Flat areas are a scarce commodity in our wonderful mountain landscape. In earlier times these easily managed meadows in the valley were even rarer, since farmers at that time had to cultivate so much themselves. Purchasing foodstuffs and even feed for animals was not possible. There was a lack of the requisite infrastructure in the guise of cars and railways and the relevant cash. Which was why large sections of these valley areas were used as arable farmland and tilled with wheat, maize, flax, cereals, potatoes, cabbage, kale etc., so all the requisite foodstuffs were available.

Ground was of course also needed for hay making so cattle could winter well. For this reason, the animals grazed in the summer on higher lying areas, which had a decent ‘passage’ (this is how differences in levels are defined in an Alpine pasture area). This meant that in the valley, the terrain could be exclusively used for arable farming. Before an Alpine inn was built, weather influences and the surroundings at the planned site were observed across the year. Dangers, including avalanches, lightening, wind, and other such adverse effects were to be excluded as much as possible. Only when this was clarified would construction of a building begin.

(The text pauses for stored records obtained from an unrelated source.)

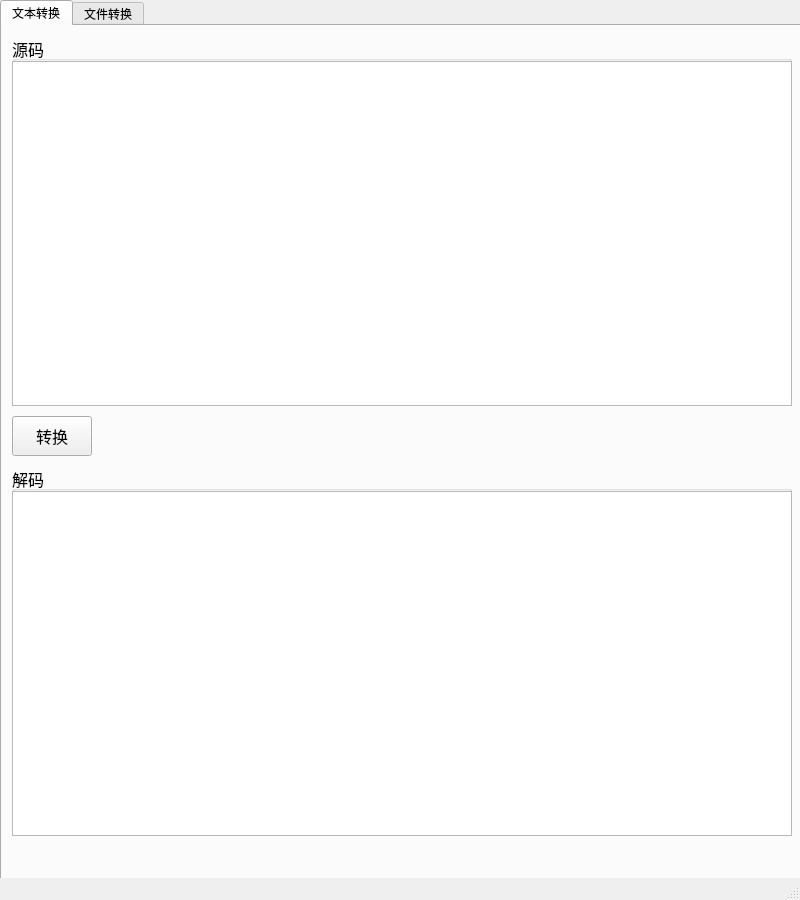
This is mainwindow.ui in Libra1107/DisorderCodeDealer as Qt 5 draws it before an edit. The edited form follows.
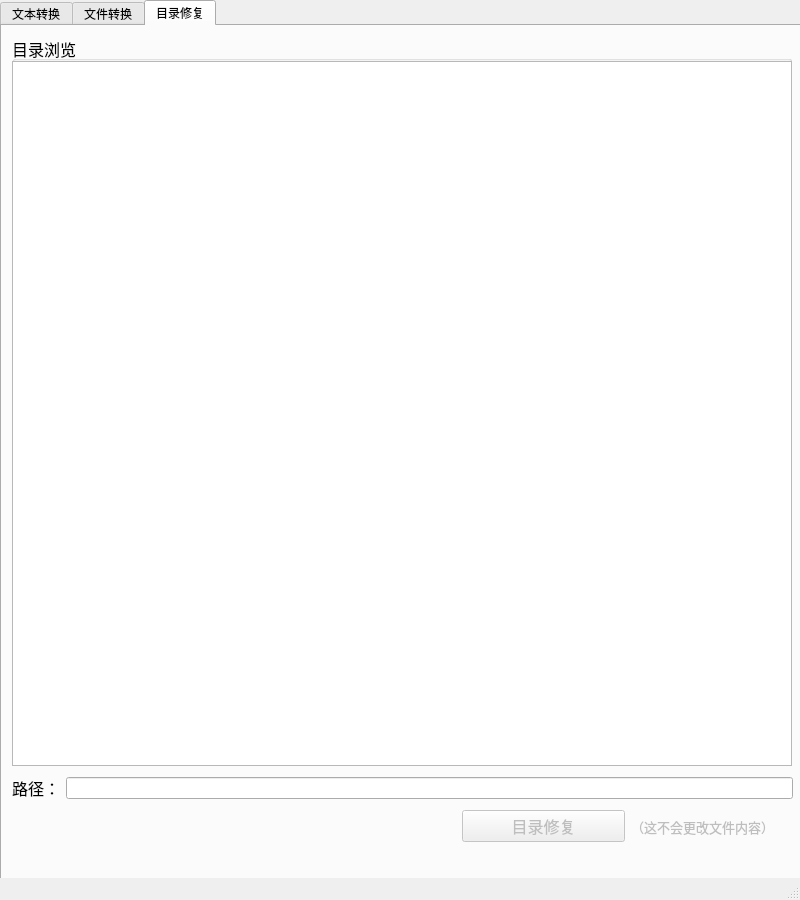
This is the edited form. The open tabs and pages were chosen to show the change.

```diff
--- a/mainwindow.ui
+++ b/mainwindow.ui
@@ -226,10 +226,73 @@
        </item>
       </layout>
      </widget>
-     <widget class="QWidget" name="">
+    </widget>
+    <widget class="QWidget" name="tabFolderFix">
+     <attribute name="title">
+      <string>目录修复</string>
+     </attribute>
+     <widget class="QGroupBox" name="folderBrowerGroup">
       <property name="geometry">
        <rect>
         <x>10</x>
+        <y>10</y>
+        <width>780</width>
+        <height>730</height>
+       </rect>
+      </property>
+      <property name="font">
+       <font>
+        <pointsize>12</pointsize>
+       </font>
+      </property>
+      <property name="title">
+       <string>目录浏览</string>
+      </property>
+      <widget class="QTreeView" name="folderBrower">
+       <property name="geometry">
+        <rect>
+         <x>0</x>
+         <y>25</y>
+         <width>780</width>
+         <height>705</height>
+        </rect>
+       </property>
+       <property name="sortingEnabled">
+        <bool>true</bool>
+       </property>
+      </widget>
+     </widget>
+     <widget class="QWidget" name="layoutWidget_2">
+      <property name="geometry">
+       <rect>
+        <x>10</x>
+        <y>750</y>
+        <width>781</width>
+        <height>24</height>
+       </rect>
+      </property>
+      <layout class="QHBoxLayout" name="folderPathLayout">
+       <item>
+        <widget class="QLabel" name="label_2">
+         <property name="font">
+          <font>
+           <pointsize>12</pointsize>
+          </font>
+         </property>
+         <property name="text">
+          <string>路径：</string>
+         </property>
+        </widget>
+       </item>
+       <item>
+        <widget class="QLineEdit" name="folderPath"/>
+       </item>
+      </layout>
+     </widget>
+     <widget class="QWidget" name="layoutWidget_3">
+      <property name="geometry">
+       <rect>
+        <x>460</x>
         <y>780</y>
         <width>331</width>
         <height>41</height>
```
Left out of the diff: 8 changed lines with no effect on the pictures.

Countless hours of work were invested in the setting up of this functional Alpine inn. The requirements for this inn were indeed great – it had to be cost-effective, stable (so it would not require repairs every year after the winter) and in many places there had to be a suitable cheese cellar with a constant temperature and an attached ‘Esse’ (open fireplace) was built, so cheese could be made too. There are still a great deal of these old Alpine inns in our region. The walls could tell countless stories about these venerable buildings - about all the people who come and go, good and bad times, bad weather, technological progress, alterations to the building and much more. The inns that are still in existence are witnesses to ‘Bauernschläue’, as rural housing stock is so wonderfully described. These walls have lasted for centuries, even though at the time of their construction there were no technological aids. What will the buildings of today look like in 200 years?

do you know how people used to check that a specific site would not be hit by lightning?
They looked for where the ‘Heppinen’ (toads) stayed. Wherever a toad stopped off during a storm would not be hit by lightning.

Ranggenalm in Kirchdorf in Tirol

Alpine inns over the course of time

These walls have lasted for centuries!

Mühlbachalm in St. Johann in Tirol
Upkeep of these buildings has been in part cost-intensive and laborious. With the construction of forest roads and electricity connections, some of the Alpine inns could be spared falling into disrepair and therefore a piece of cultural heritage saved. Access by car, looking after animals and Alpine areas was therefore made easier. Without these improvements, many Alpine inns and Alpine areas would no longer exist, since Alpine pasture management has lost importance due to the specialisation in the agricultural sector.

The reason for this is the fact that in our latitudes, the majority of the farmers concentrated on milk production, giving arable farming little attention. The areas which were gained, thanks to the pushing back of arable farming, are now used for grazing and hay harvesting. The feed on an Alpine pastures is high quality, but not so rich in energy, which means the animals are fed in the valley over the summer months. Here, the cows can be easily and efficiently looked after in contemporary pens, with state-of-the-art milking facilities. Animals that need to be ‘taken to the mountain pastures to graze’ require additional energy since they are constantly moving. So the cow automatically produces less milk since it needs the food it is consuming to give it energy.

Recently the Alpine has presented a new look on its ‘old’ guise. The recreational space of an Alpine pasture is increasingly gaining in importance. Even in earlier times, children and adults were sent to the Alpine pastures to relax over the summer. Now all ages are once again searching for this relaxation, tranquillity and simplicity in the middle of the mountainous natural landscape, leaving the hectic pace of daily life back in the valley for a few hours.